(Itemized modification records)
····················

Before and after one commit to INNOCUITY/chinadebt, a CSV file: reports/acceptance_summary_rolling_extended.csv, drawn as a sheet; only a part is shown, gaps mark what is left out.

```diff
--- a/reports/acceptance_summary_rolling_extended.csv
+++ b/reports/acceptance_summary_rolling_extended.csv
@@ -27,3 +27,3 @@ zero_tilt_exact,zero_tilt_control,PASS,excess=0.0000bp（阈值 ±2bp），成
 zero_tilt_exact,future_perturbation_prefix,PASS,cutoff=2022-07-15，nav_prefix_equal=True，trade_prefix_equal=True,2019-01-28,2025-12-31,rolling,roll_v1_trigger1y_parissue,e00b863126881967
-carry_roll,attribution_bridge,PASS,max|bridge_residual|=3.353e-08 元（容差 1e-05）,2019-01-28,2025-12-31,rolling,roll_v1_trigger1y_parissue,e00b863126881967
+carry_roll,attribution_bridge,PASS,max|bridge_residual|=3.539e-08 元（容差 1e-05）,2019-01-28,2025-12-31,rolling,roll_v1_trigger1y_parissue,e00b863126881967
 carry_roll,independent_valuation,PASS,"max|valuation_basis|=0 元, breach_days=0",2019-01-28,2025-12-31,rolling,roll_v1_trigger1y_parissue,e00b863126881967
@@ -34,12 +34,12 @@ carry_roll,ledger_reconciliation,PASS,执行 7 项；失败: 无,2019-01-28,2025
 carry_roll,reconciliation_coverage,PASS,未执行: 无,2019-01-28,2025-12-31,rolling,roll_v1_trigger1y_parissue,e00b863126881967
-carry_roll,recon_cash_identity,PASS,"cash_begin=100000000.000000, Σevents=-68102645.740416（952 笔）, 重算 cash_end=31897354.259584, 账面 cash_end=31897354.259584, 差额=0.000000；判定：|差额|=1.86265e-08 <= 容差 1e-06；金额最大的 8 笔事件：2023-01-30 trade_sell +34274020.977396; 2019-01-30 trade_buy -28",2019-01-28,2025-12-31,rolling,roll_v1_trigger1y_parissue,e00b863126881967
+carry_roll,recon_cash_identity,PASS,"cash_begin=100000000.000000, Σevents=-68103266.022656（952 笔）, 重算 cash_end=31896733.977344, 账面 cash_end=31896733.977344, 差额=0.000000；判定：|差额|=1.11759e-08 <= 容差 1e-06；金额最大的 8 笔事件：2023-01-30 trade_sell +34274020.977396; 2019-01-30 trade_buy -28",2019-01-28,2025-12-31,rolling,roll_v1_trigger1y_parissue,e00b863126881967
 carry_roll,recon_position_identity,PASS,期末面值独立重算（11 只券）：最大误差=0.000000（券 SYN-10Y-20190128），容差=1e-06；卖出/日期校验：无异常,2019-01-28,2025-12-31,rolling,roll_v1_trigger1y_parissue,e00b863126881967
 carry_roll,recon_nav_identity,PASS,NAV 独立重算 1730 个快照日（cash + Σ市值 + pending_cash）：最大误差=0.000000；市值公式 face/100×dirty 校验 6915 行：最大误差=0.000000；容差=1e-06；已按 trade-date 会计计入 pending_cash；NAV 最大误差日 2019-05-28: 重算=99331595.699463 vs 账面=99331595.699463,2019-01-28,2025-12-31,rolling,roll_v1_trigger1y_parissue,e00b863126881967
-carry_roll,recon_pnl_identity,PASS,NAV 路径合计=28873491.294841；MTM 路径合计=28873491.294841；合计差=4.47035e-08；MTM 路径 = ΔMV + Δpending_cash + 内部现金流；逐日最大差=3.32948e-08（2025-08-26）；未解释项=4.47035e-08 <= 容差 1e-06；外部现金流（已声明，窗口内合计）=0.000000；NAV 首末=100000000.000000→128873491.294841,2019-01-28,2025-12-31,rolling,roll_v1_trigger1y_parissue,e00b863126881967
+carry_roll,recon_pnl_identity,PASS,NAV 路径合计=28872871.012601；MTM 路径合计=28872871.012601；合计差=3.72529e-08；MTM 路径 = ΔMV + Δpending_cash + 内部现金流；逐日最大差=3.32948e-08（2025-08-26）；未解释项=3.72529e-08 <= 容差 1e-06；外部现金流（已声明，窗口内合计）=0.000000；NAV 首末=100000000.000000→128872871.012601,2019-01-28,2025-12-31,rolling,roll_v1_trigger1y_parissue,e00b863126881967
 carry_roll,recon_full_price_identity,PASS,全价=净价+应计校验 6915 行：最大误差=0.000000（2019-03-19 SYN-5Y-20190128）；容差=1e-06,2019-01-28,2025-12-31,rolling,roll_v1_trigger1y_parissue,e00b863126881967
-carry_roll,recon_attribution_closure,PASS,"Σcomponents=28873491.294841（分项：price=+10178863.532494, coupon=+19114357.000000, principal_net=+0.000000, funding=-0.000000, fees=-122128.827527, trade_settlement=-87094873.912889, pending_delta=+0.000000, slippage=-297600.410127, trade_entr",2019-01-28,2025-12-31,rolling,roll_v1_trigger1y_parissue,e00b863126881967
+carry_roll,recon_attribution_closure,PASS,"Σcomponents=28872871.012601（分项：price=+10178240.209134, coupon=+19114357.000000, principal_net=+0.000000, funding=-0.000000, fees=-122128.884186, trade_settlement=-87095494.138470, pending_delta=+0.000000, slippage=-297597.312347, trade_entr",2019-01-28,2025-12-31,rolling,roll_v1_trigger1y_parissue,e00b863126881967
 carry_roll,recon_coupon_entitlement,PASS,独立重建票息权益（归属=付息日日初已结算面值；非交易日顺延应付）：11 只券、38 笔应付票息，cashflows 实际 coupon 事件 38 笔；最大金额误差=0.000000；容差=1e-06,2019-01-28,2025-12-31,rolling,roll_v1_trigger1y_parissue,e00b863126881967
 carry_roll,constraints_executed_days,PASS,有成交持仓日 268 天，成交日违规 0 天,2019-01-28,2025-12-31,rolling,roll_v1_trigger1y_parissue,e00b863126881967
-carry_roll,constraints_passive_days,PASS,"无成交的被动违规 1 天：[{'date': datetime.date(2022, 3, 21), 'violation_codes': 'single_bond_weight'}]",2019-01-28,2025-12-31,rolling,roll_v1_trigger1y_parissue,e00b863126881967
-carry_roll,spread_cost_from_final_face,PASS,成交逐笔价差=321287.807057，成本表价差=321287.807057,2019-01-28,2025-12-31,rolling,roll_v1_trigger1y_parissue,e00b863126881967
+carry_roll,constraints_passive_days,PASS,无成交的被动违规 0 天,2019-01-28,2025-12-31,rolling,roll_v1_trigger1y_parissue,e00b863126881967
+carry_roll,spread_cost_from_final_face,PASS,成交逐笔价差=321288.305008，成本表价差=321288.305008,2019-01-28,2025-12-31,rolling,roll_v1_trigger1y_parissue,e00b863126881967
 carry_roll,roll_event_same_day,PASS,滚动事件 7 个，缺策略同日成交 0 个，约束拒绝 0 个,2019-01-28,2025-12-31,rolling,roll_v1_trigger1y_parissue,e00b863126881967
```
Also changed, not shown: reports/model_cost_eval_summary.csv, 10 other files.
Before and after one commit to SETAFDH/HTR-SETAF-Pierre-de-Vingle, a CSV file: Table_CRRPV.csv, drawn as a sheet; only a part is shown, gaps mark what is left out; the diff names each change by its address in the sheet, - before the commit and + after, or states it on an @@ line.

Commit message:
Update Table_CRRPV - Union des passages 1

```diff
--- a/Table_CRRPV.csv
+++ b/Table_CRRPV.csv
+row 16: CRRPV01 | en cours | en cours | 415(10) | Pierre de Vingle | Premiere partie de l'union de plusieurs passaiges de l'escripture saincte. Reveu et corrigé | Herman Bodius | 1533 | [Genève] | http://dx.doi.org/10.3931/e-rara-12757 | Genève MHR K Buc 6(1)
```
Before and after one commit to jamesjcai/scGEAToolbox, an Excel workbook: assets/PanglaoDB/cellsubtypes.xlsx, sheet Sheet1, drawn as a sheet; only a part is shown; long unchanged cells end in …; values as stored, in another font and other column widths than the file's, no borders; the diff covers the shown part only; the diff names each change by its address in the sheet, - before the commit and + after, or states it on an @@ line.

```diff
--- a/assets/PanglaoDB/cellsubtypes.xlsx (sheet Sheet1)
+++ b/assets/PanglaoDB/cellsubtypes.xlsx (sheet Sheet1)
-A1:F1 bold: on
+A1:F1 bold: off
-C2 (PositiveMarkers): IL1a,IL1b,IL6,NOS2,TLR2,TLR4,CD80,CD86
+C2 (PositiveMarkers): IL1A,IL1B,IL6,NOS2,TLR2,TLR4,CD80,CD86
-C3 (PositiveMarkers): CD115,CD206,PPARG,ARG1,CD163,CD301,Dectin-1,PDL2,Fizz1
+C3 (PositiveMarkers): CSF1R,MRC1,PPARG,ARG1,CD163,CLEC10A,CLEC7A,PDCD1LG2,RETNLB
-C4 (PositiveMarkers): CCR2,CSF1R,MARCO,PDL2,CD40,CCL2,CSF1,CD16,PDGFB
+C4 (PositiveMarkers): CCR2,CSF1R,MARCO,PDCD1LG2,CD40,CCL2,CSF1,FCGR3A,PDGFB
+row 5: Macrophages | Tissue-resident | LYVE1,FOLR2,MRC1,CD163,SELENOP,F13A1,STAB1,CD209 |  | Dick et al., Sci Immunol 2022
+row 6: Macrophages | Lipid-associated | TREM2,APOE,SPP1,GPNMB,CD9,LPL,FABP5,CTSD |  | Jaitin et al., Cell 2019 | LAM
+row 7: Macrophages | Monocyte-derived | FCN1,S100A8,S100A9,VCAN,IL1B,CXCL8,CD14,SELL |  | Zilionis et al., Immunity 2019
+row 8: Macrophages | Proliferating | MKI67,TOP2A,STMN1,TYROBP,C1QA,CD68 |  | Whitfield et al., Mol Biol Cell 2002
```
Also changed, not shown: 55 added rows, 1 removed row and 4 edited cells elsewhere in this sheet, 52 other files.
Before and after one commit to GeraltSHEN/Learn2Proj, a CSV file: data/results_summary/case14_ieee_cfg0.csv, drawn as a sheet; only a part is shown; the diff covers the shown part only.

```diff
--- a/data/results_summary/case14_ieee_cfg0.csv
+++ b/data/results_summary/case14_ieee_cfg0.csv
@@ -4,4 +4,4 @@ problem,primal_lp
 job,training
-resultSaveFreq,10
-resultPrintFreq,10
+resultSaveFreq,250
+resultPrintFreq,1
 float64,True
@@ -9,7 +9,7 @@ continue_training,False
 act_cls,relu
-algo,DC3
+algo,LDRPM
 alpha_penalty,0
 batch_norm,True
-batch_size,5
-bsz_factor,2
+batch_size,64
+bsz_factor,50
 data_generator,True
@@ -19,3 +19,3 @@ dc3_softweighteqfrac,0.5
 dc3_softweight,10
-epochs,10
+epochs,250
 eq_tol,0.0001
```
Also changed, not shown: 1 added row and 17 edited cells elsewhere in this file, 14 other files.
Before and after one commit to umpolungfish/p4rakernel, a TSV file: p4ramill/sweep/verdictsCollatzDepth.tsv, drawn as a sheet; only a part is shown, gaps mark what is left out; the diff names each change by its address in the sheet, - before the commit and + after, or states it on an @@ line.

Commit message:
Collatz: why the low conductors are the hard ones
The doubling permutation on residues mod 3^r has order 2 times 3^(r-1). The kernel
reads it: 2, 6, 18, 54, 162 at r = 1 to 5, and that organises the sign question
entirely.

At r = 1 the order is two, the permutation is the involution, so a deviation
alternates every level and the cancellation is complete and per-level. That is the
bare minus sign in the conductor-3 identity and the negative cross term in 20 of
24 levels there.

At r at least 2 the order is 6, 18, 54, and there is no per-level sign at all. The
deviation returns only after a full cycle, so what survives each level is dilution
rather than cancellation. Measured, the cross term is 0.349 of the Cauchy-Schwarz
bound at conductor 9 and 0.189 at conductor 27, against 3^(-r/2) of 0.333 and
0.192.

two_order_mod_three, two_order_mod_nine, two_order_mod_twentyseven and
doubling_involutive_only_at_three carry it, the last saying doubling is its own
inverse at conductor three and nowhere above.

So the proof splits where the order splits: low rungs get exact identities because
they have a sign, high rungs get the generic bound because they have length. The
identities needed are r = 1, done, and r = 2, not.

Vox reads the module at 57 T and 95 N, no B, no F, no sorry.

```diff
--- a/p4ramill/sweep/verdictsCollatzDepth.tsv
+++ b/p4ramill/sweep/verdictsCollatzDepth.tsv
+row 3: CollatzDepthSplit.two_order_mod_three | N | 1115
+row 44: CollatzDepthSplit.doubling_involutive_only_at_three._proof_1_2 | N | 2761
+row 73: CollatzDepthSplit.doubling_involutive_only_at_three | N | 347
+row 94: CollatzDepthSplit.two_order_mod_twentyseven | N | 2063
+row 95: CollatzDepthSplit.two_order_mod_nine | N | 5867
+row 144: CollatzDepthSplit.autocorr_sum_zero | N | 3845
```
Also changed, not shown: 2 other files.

····················

Task directions
Find the string "reports" in the data. Report each line it appears in.

Output of the task
Before and after one commit to INNOCUITY/chinadebt, a CSV file: reports/acceptance_summary_rolling_extended.csv, drawn as a sheet; only a part is shown, gaps mark what is left out.
--- a/reports/acceptance_summary_rolling_extended.csv
+++ b/reports/acceptance_summary_rolling_extended.csv
Also changed, not shown: reports/model_cost_eval_summary.csv, 10 other files.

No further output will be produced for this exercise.